bishop museum

Bishop Museum and Kamehameha Schools

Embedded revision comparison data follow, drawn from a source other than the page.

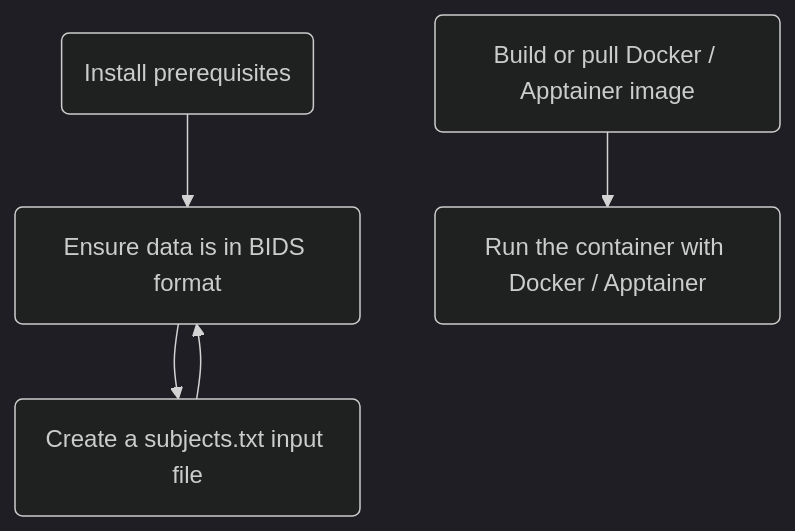
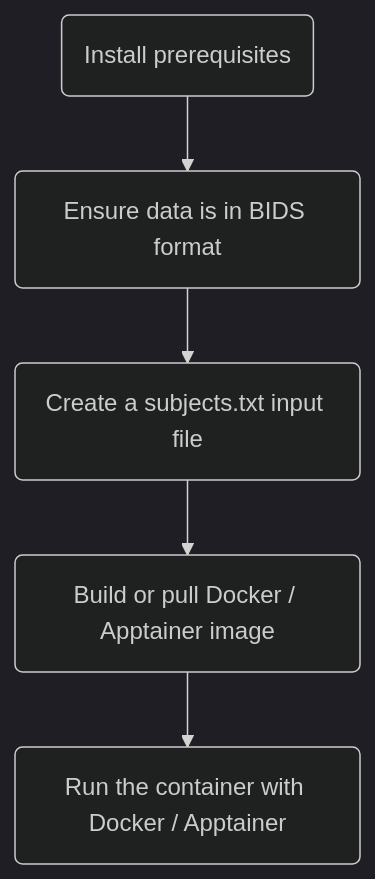
The diagram in README.md (nikhil153/Enigma-PD-WML), drawn with Mermaid (dark theme) before and after one commit.

Commit message:
fix mermaid flowchart for running the pipeline

````diff
--- a/README.md
+++ b/README.md
@@ -28,13 +28,13 @@
 ```mermaid
 %%{init: {"flowchart": {"htmlLabels": false}} }%%
 flowchart TD
     installation("`Install prerequisites`")
     convert("`Ensure data is in BIDS format`")
     subjects("`Create a subjects.txt input file`")
     build("`Build or pull Docker / Apptainer image`")
     run("`Run the container with Docker / Apptainer`")
     installation --> convert
     convert --> subjects
-    subjects --> convert
+    subjects --> build
     build --> run
 ```
````
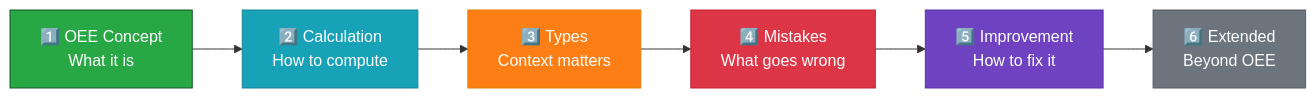
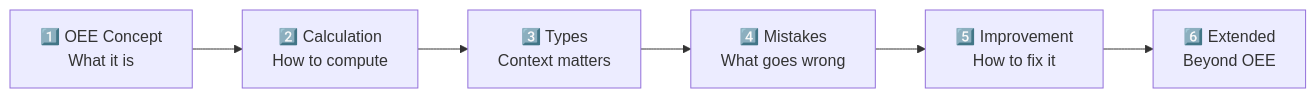
One commit to faris-isa/hermes-research changed the third of 3 diagrams in content/knowledge/oee/index.md. Above: the diagram before and after it, drawn with Mermaid. The commit also changed other lines of this file and 5 other files, not shown here.

First line of the commit message:
fix: remove custom Mermaid styling for dark theme compatibility (#8)

````diff
--- a/content/knowledge/oee/index.md
+++ b/content/knowledge/oee/index.md
@@ -117,15 +106,8 @@
 ```mermaid
 graph LR
     S1["1️⃣ OEE Concept<br/>What it is"] --> S2["2️⃣ Calculation<br/>How to compute"]
     S2 --> S3["3️⃣ Types<br/>Context matters"]
     S3 --> S4["4️⃣ Mistakes<br/>What goes wrong"]
     S4 --> S5["5️⃣ Improvement<br/>How to fix it"]
     S5 --> S6["6️⃣ Extended<br/>Beyond OEE"]
-
-    style S1 fill:#28a745,stroke:#155724,color:#fff
-    style S2 fill:#17a2b8,stroke:#138496,color:#fff
-    style S3 fill:#fd7e14,stroke:#e67e00,color:#fff
-    style S4 fill:#dc3545,stroke:#c82333,color:#fff
-    style S5 fill:#6f42c1,stroke:#5a32a3,color:#fff
-    style S6 fill:#6c757d,stroke:#545b62,color:#fff
 ```
````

Bishop Museum – Known by Hawaiians as “Hale- ho’ike-o-Kamehameha” which translates to “exhibition house of Kamehameha“.  It is also known as the Hawaiian State Museum of Natural and Cultural History.  Bishop Museum was founded in 1889 by Charles Reed Bishop in memory of his late wife Princess Bernice Pauahi Bishop.  Princess Bernice was the great granddaughter of Kamehameha the Great and last direct descendent of the Royal blood line.  Recognized as the leading museum in the Pacific, it features many Hawaiian exhibits, a planetarium, flora collections, and various other exhibits from around the world. Admission. Read more…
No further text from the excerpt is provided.